We can thank Rosemary’s Baby and Alien for dragging childbirth into modern horror. “I know your secret,” mutters The Void’s bad guy Dr. Powell as he teases the protagonist for his relief at his wife’s recent miscarriage. The instinct to resist impregnation (or even multiplication) is at the heart of Ripley’s first encounter with a xenomorph. Hell, eggs themselves were used to warn audiences in 1979 that it was probably already too late, that the reproductive wheels had been turning since before they were in line for popcorn.
The Void is graced by not one but two pregnant women. Upstairs, a nursing intern can’t bring herself to improvise a desperately needed C-section. This is ostensibly due to her lack of experience and her fear of doing more harm than good, but that shiny pale belly sticking out at her (and the audience) might as well contain a space monster as anything else. Downstairs, nascent daddy Danny Carter has little trouble hacking away at his pregnant wife with an ax.
In Channel Zero: Candle Cove we see not one, but two women kill their sons, albeit for different reasons. And granted one of them is a serial killer, but she starts the slaughterfest with her own child. What’s more, nearly half the time we find ourselves lost in the woods, surrounded by wooden children begging to be mowed down by a machine gun atop a speeding jeep.
Kids make wonderful horror movie villains, from Children of the Corn to The Brood and, more or less, Carrie. I spent more than a few nights as a ten year-old cowering under my blankets scared that the fucking Shining twins would pay me a visit. So I guess it’s nice to see parents fighting back for a change.
One YouTube critic (I forget which one) quipped that The Void pays homage to at least four John Carpenter films. I agree, and it’s worth noting that all three films in his apocalypse trilogy (The Thing, Prince of Darkness, In The Mouth Of Madness) show characters unsuccessfully resisting the invasion of evil impregnating forces. The Antichrist himself makes a go of it by impregnating a woman in Prince of Darkness, showing rueful audiences yet another writhing, slithery, engorged belly just seconds away from bursting.

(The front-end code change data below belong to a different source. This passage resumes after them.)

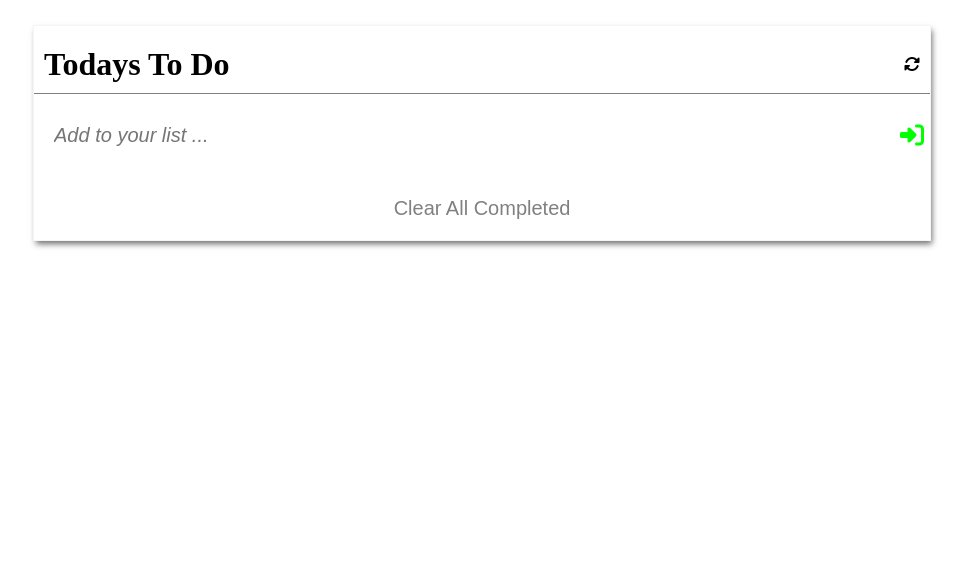
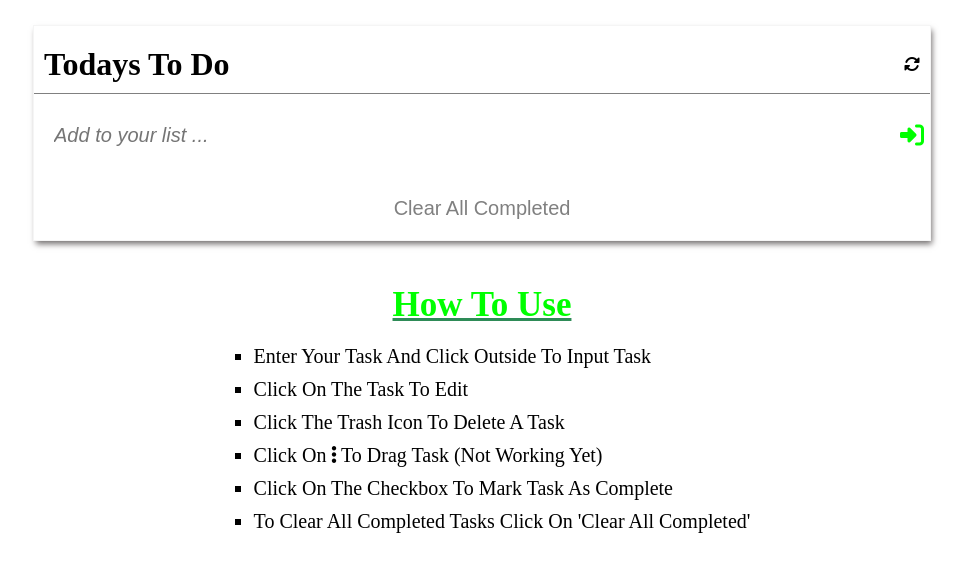
Before and after one commit to mckent05/Webpack-setup, a website built with webpack: page src/index.html in a window 1280 px wide. Shown: the whole page, without its empty margins (158-1125 px from the left). Built offline with nearby package versions, Linux system fonts and the light colour scheme.

Commit message:
made little changes

```diff
--- a/src/add_list.js
+++ b/src/add_list.js
@@ -1,4 +1,4 @@
-import { localstorage } from './list.js';
+import { displayAlert, localstorage } from './list.js';
 
 const addTask = (description, completed, index) => {
   const toDo = { description, completed, index };
@@ -36,7 +36,9 @@ const deleteToDo = (list, e) => {
   list = list.filter((item) => item.description !== desc);
   reArrangeIndex(list);
   localstorage(list);
+  displayAlert('Task deleted', 'danger', 8000);
   window.location.reload();
+
 };
 
 const clearCompleted = (list) => {
--- a/src/index.html
+++ b/src/index.html
@@ -12,5 +12,19 @@
         <p class="alert">great job!task completed</p>
 
     </main>
+    <section class="notice-b">
+        <div class="info">
+            <h2>how to use</h2>
+            <ul>
+                <li>enter your task and click outside to input task</li>
+                <li>click on the task to edit</li>
+                <li>click the trash icon to delete a task</li>
+                <li>click on <span><i class="fa fa-ellipsis-v"></i></span> to drag task (not working yet) </li>
+                <li>click on the checkbox to mark task as complete</li>
+                <li>to clear all completed tasks click on 'clear all completed'</li>
+            </ul>
+        </div>
+
+    </section>
 </body>
 </html>
--- a/src/index.js
+++ b/src/index.js
@@ -1,5 +1,7 @@
 import './style.css';
-import { taskCompleted, localstorage } from './list.js';
+import {
+  taskCompleted, localstorage, displayAlert,
+} from './list.js';
 import {
   addTask, editToDo, deleteToDo, clearCompleted,
 } from './add_list.js';
@@ -98,6 +100,7 @@ enterInput.addEventListener('change', () => {
   toDoList.push(addTask(enterInput.value, false, index + 1));
   createToDo(toDoList, index);
   localstorage(toDoList);
+  displayAlert('Your task has been added', 'success', 3000);
   enterInput.value = '';
 });
 
--- a/src/list.js
+++ b/src/list.js
@@ -1,12 +1,12 @@
 const alert = document.querySelector('.alert');
 
-const displayAlert = (message, action) => {
+const displayAlert = (message, action,time) => {
   alert.innerHTML = message;
   alert.classList.add(`alert-${action}`);
   setTimeout(() => {
     alert.innerHTML = '';
     alert.classList.remove(`alert-${action}`);
-  }, 3000);
+  }, time);
 };
 
 const addToLocalStorage = (list) => {
@@ -20,7 +20,7 @@ const taskCompleted = (list, index, e) => {
   if (e.currentTarget.checked === true) {
     inner.classList.add('strike');
     parent.classList.add('remove-edit');
-    displayAlert('great job! task completed', 'success');
+    displayAlert('great job! task completed', 'success', 3000);
   } else {
     inner.classList.remove('strike');
     parent.classList.remove('remove-edit');
--- a/src/style.css
+++ b/src/style.css
@@ -12,6 +12,11 @@
 
 body {
   max-width: 100vw;
+  display: flex;
+  flex-direction: column;
+  row-gap: 20px;
+  justify-content: center;
+  align-items: center;
 }
 
 .main {
@@ -198,3 +203,25 @@ body {
 .remove-edit .btn-cont {
   display: none;
 }
+
+.info {
+  display: flex;
+  flex-direction: column;
+  row-gap: 10px;
+}
+
+.info h2 {
+  color: lime;
+  text-align: center;
+  font-size: 35px;
+  text-transform: capitalize;
+  text-decoration: underline;
+  text-decoration-color: seagreen;
+}
+
+.info li {
+  margin: 10px;
+  text-transform: capitalize;
+  list-style-type: square;
+  font-size: 20px;
+}
```
Also changed, not shown: dist/index.bundle.js, dist/index.html.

Both Candle Cove’s Eddie Painter and The Void’s Dr. Powell think they’ve found a way to transcend the cycle of life and death through the crucible of suffering. It’s a lot of trouble to go to, and both of them seem more than willing to see it through. The torture of being ruthlessly bullied or losing a child is surely more than enough to make one lose one’s mind.
It’s in these dark crevices of despair that victims turn themselves into monsters, probably most adeptly portrayed by Session 9‘s endlessly sad Gordon Fleming. “I live in the weak and the wounded,” quips the beast at the end of that film. It’s an out, but an empty one: an invitation to turn life against itself, à la Danny Carter’s dead infant son with the umbilical cord wrapped around its neck—the ultimate symbol of the futility of life, as The Void’s Dr. Powell puts it—proves tempting for some, but in the end it’s really just trading life for death. Even the satisfaction of your revenge can’t follow you there.